Task statement
The answer must be one number: how many lines in the records below contain the string "ARCHITECTURE".

Dataset records

↓↓↓

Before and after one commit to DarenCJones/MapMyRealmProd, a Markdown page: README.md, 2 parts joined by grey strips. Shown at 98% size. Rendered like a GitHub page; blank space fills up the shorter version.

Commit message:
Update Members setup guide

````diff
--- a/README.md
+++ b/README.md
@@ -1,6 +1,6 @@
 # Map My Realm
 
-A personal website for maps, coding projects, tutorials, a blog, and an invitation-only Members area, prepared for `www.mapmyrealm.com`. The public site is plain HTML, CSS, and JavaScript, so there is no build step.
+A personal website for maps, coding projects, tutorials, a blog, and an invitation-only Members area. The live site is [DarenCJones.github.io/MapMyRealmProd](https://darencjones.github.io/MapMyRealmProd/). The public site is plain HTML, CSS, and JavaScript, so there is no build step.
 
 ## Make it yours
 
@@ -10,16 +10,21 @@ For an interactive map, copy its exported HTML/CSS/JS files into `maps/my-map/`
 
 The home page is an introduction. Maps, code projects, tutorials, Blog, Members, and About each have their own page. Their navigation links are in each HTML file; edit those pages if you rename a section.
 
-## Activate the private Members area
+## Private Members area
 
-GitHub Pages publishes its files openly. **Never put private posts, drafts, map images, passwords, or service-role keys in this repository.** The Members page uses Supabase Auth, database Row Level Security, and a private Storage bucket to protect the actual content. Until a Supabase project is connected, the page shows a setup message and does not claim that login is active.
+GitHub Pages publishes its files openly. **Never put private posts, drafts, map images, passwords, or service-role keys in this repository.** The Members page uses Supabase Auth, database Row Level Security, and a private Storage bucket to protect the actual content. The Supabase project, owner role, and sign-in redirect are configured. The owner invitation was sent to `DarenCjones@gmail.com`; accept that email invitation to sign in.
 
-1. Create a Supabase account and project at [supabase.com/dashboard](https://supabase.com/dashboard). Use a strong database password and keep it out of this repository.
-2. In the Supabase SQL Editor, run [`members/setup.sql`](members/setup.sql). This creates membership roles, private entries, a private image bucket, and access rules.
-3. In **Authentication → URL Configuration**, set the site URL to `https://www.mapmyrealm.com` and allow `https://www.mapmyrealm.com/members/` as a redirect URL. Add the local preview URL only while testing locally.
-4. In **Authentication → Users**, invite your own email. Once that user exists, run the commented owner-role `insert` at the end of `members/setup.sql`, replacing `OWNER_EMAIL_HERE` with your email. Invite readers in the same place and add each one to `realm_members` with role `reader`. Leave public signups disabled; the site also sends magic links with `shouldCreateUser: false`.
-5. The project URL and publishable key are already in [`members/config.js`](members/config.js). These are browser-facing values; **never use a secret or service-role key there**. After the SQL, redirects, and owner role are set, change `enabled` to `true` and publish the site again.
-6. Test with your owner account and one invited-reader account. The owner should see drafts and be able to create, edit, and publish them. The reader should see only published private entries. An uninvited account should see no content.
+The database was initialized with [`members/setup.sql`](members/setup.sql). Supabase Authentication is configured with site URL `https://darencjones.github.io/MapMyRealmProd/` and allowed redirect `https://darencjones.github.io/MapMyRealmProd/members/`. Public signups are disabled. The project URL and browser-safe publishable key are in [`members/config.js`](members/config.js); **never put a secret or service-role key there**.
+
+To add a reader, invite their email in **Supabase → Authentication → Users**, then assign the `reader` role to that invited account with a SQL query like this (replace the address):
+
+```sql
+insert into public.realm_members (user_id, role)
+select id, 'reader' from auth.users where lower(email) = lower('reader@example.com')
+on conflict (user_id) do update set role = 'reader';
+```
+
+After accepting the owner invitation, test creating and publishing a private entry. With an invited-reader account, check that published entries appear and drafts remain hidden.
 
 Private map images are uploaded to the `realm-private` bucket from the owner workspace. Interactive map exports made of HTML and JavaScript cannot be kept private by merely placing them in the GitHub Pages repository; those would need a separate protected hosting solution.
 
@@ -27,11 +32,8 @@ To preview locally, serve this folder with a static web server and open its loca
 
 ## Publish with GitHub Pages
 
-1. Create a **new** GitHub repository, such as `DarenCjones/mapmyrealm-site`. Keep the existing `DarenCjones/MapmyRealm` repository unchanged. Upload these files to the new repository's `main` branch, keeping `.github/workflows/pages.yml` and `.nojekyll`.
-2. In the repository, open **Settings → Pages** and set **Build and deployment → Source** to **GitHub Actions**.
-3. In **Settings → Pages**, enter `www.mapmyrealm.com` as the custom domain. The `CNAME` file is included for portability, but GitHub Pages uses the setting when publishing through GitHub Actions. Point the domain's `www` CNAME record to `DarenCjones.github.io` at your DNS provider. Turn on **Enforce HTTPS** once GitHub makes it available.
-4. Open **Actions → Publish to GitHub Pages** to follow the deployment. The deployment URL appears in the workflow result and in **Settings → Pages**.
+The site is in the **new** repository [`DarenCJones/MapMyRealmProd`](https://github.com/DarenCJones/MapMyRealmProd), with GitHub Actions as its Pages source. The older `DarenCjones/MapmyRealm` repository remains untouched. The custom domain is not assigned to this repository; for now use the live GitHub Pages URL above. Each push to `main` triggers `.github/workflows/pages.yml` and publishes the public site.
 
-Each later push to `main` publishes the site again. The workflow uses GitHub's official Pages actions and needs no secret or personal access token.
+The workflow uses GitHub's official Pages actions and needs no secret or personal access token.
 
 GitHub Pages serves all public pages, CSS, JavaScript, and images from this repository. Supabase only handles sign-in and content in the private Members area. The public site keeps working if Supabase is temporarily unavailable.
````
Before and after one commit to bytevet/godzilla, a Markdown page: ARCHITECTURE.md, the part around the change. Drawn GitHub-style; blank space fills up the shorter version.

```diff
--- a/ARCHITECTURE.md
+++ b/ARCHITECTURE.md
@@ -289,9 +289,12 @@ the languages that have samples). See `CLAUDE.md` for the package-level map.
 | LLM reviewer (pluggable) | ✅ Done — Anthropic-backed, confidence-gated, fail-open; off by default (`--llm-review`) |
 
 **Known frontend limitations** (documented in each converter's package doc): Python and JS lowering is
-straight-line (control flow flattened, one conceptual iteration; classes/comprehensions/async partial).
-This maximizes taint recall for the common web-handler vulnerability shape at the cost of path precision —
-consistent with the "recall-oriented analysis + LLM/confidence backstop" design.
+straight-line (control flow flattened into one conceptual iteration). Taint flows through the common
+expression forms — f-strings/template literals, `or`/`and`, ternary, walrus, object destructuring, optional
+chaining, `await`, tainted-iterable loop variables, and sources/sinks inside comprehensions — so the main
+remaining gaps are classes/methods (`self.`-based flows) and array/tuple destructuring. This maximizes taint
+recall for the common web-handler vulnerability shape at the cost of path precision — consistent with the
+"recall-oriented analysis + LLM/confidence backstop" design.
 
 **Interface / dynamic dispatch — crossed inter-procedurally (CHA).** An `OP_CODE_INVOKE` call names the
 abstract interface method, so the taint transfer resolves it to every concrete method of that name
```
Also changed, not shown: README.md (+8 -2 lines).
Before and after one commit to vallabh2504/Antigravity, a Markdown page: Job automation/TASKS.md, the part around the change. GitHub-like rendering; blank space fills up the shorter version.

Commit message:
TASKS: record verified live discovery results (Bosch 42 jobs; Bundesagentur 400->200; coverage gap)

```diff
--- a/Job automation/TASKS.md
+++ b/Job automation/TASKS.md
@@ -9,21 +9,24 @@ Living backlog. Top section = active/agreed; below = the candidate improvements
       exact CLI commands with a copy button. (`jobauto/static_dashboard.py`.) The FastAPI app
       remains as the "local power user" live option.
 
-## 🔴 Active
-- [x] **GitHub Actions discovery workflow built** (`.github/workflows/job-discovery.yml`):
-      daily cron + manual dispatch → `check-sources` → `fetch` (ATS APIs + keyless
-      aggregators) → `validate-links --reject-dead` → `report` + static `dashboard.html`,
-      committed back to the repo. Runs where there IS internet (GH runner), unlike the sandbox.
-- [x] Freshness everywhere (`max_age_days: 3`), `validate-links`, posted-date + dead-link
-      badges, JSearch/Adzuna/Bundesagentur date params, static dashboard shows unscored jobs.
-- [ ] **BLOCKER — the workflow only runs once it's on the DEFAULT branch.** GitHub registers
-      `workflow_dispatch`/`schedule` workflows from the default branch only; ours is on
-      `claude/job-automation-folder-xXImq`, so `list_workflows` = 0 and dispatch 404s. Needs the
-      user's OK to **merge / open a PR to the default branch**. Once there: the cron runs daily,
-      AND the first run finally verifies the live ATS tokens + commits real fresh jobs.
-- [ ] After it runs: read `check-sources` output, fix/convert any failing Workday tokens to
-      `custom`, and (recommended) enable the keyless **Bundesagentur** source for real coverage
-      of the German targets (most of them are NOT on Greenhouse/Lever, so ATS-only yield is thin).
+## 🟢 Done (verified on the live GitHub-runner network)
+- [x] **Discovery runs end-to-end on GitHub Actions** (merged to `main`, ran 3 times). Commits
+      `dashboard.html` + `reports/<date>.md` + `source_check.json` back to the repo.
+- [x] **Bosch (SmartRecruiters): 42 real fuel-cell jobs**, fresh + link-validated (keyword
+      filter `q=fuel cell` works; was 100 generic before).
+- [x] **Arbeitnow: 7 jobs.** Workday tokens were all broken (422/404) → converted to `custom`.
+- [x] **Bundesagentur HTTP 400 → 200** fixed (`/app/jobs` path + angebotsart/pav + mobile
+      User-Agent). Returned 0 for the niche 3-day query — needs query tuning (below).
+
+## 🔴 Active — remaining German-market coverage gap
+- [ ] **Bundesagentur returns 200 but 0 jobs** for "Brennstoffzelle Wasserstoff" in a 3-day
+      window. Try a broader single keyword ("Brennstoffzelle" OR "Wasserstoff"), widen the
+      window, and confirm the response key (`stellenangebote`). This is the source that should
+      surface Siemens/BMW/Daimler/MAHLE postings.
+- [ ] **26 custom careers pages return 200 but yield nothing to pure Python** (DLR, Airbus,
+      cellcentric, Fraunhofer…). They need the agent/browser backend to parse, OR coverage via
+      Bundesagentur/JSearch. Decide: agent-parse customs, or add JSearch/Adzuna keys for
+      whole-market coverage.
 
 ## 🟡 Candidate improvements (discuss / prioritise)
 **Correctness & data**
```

↑↑↑

Exercise answer
3